▶ _Brief_
Take the data below and extract the lines from the one with "Before and after one commit to HamzaTariq95/HELPSProject, a" to the one with "Also changed, not shown: 5 other files.", inclusive, exactly as written.

────

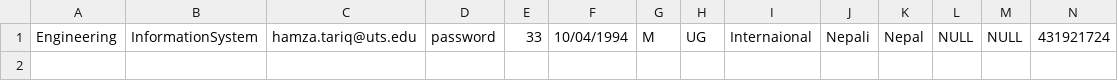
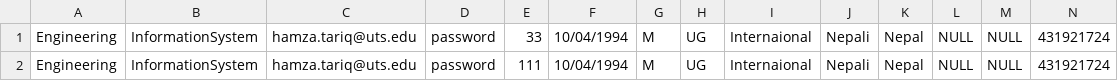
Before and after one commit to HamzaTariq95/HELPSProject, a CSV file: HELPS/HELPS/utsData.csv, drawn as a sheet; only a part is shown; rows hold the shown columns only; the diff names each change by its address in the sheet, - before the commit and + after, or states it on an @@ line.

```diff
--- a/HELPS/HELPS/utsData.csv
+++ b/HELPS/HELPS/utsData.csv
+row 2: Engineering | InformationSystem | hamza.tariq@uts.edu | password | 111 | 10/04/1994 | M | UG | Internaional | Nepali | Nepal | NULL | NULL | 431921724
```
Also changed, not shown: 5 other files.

────

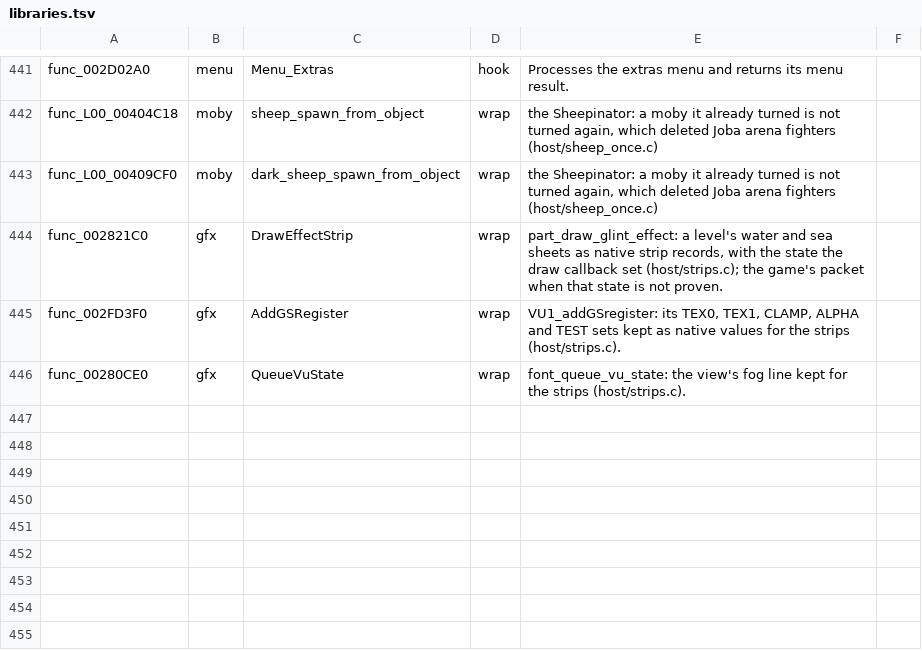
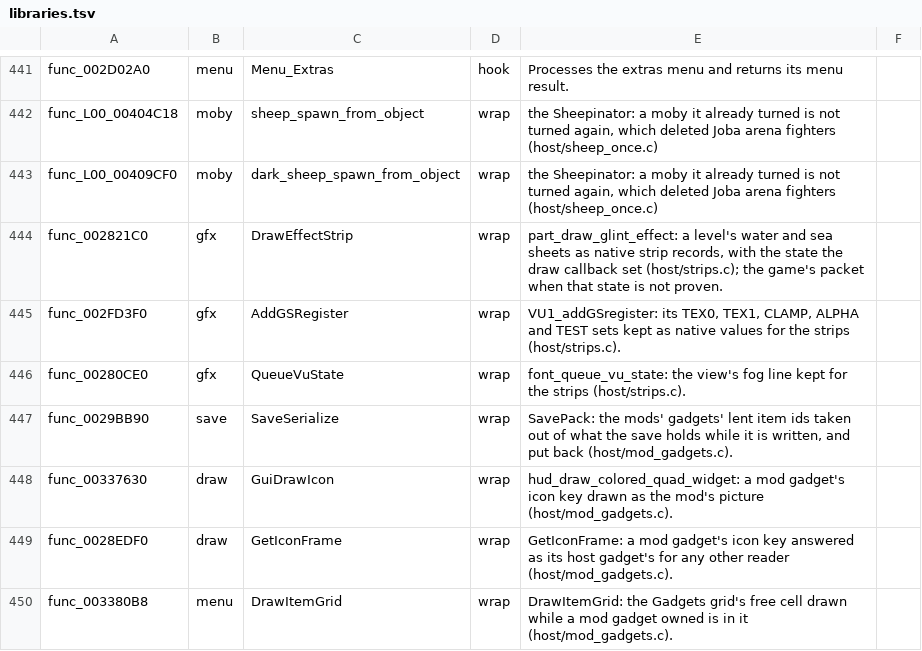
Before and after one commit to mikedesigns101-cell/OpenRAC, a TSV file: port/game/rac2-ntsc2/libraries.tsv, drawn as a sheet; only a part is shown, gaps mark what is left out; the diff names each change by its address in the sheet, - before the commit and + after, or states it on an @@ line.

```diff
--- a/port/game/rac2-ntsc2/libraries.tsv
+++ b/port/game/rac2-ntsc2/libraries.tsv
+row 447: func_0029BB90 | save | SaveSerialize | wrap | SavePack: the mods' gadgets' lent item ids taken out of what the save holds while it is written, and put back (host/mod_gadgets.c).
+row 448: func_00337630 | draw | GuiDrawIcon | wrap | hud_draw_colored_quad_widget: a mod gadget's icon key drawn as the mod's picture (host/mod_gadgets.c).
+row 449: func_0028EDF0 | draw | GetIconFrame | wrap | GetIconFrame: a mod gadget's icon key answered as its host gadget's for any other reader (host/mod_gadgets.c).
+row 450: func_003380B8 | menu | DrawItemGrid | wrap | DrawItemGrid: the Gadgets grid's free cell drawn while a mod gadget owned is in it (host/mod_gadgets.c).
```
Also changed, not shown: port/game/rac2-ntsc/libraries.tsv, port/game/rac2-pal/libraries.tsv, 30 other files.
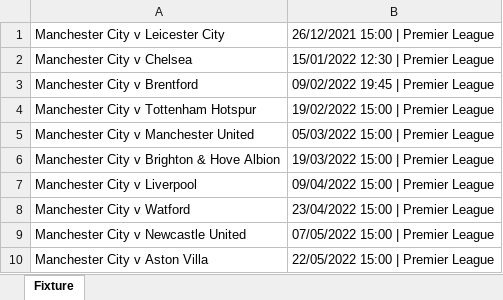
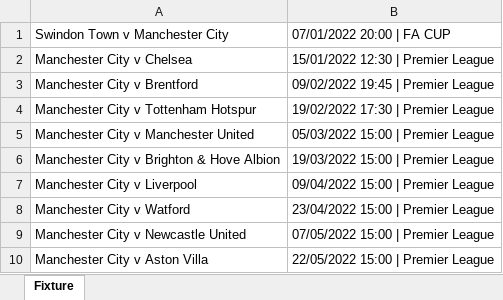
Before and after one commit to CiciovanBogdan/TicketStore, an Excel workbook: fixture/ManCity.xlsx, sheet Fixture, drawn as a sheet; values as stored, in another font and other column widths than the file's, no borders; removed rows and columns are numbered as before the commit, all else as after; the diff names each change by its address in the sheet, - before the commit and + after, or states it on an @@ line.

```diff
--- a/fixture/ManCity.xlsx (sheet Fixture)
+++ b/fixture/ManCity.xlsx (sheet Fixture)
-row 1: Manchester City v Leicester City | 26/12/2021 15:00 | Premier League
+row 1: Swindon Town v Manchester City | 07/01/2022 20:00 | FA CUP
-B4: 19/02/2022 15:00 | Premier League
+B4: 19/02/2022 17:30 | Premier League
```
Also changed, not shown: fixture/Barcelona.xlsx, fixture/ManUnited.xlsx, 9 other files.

────

▶ _Written solution_
Before and after one commit to HamzaTariq95/HELPSProject, a CSV file: HELPS/HELPS/utsData.csv, drawn as a sheet; only a part is shown; rows hold the shown columns only; the diff names each change by its address in the sheet, - before the commit and + after, or states it on an @@ line.

```diff
--- a/HELPS/HELPS/utsData.csv
+++ b/HELPS/HELPS/utsData.csv
+row 2: Engineering | InformationSystem | hamza.tariq@uts.edu | password | 111 | 10/04/1994 | M | UG | Internaional | Nepali | Nepal | NULL | NULL | 431921724
```
Also changed, not shown: 5 other files.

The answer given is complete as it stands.